=== What the task requires ===
Please copy each line in the records below that contains the string "Django".

=== Material supplied ===
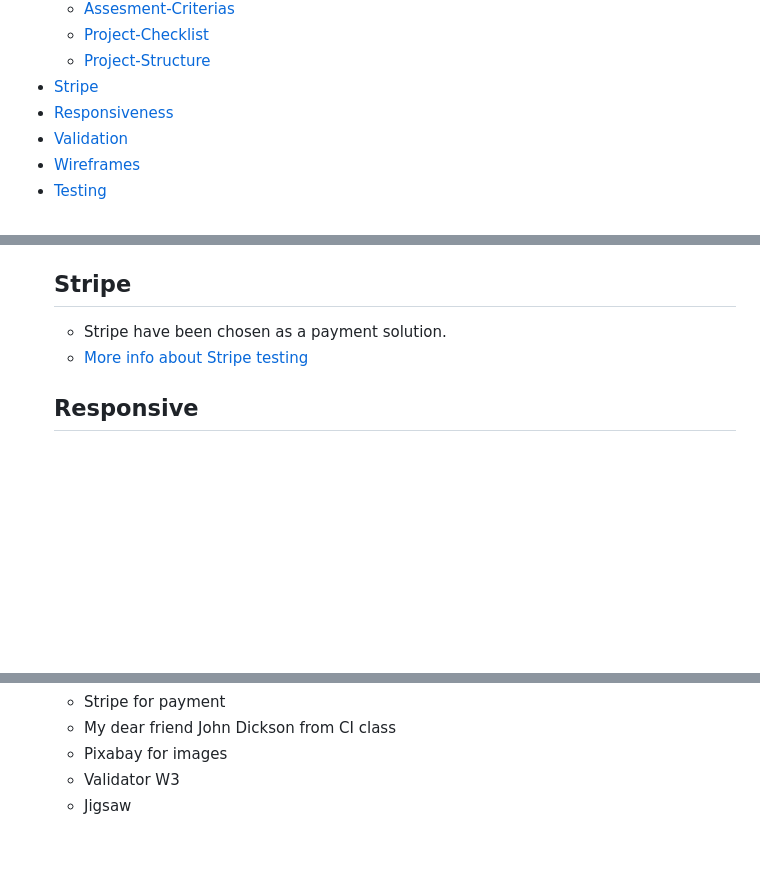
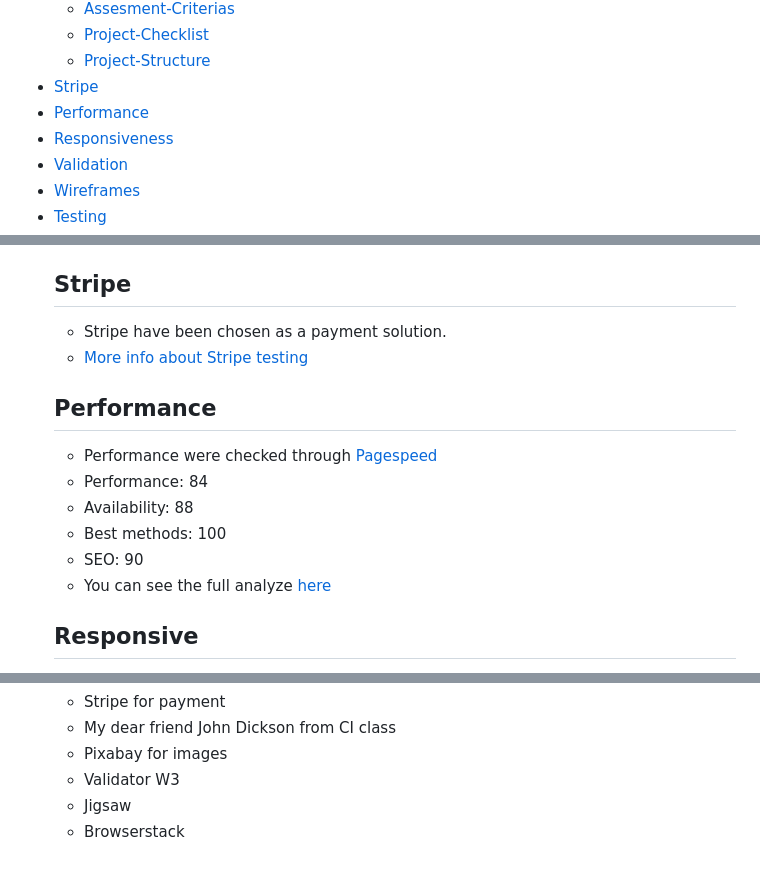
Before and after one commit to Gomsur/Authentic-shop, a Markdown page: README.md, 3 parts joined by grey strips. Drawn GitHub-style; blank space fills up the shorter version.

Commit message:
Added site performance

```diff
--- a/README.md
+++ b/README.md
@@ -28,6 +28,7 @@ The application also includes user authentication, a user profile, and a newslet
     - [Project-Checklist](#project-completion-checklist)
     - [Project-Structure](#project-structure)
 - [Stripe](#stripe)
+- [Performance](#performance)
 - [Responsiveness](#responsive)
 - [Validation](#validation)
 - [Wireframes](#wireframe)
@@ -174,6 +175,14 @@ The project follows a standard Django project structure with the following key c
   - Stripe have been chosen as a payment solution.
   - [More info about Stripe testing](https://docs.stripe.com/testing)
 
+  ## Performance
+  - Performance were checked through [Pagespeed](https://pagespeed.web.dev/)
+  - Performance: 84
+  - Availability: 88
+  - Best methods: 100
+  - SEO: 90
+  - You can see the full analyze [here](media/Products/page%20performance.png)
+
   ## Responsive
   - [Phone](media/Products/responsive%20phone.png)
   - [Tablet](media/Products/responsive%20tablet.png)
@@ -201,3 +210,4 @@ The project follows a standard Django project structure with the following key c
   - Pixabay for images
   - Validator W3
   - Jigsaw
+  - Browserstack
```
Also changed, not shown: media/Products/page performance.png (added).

=== Task response ===
@@ -174,6 +175,14 @@ The project follows a standard Django project structure with the following key c
@@ -201,3 +210,4 @@ The project follows a standard Django project structure with the following key c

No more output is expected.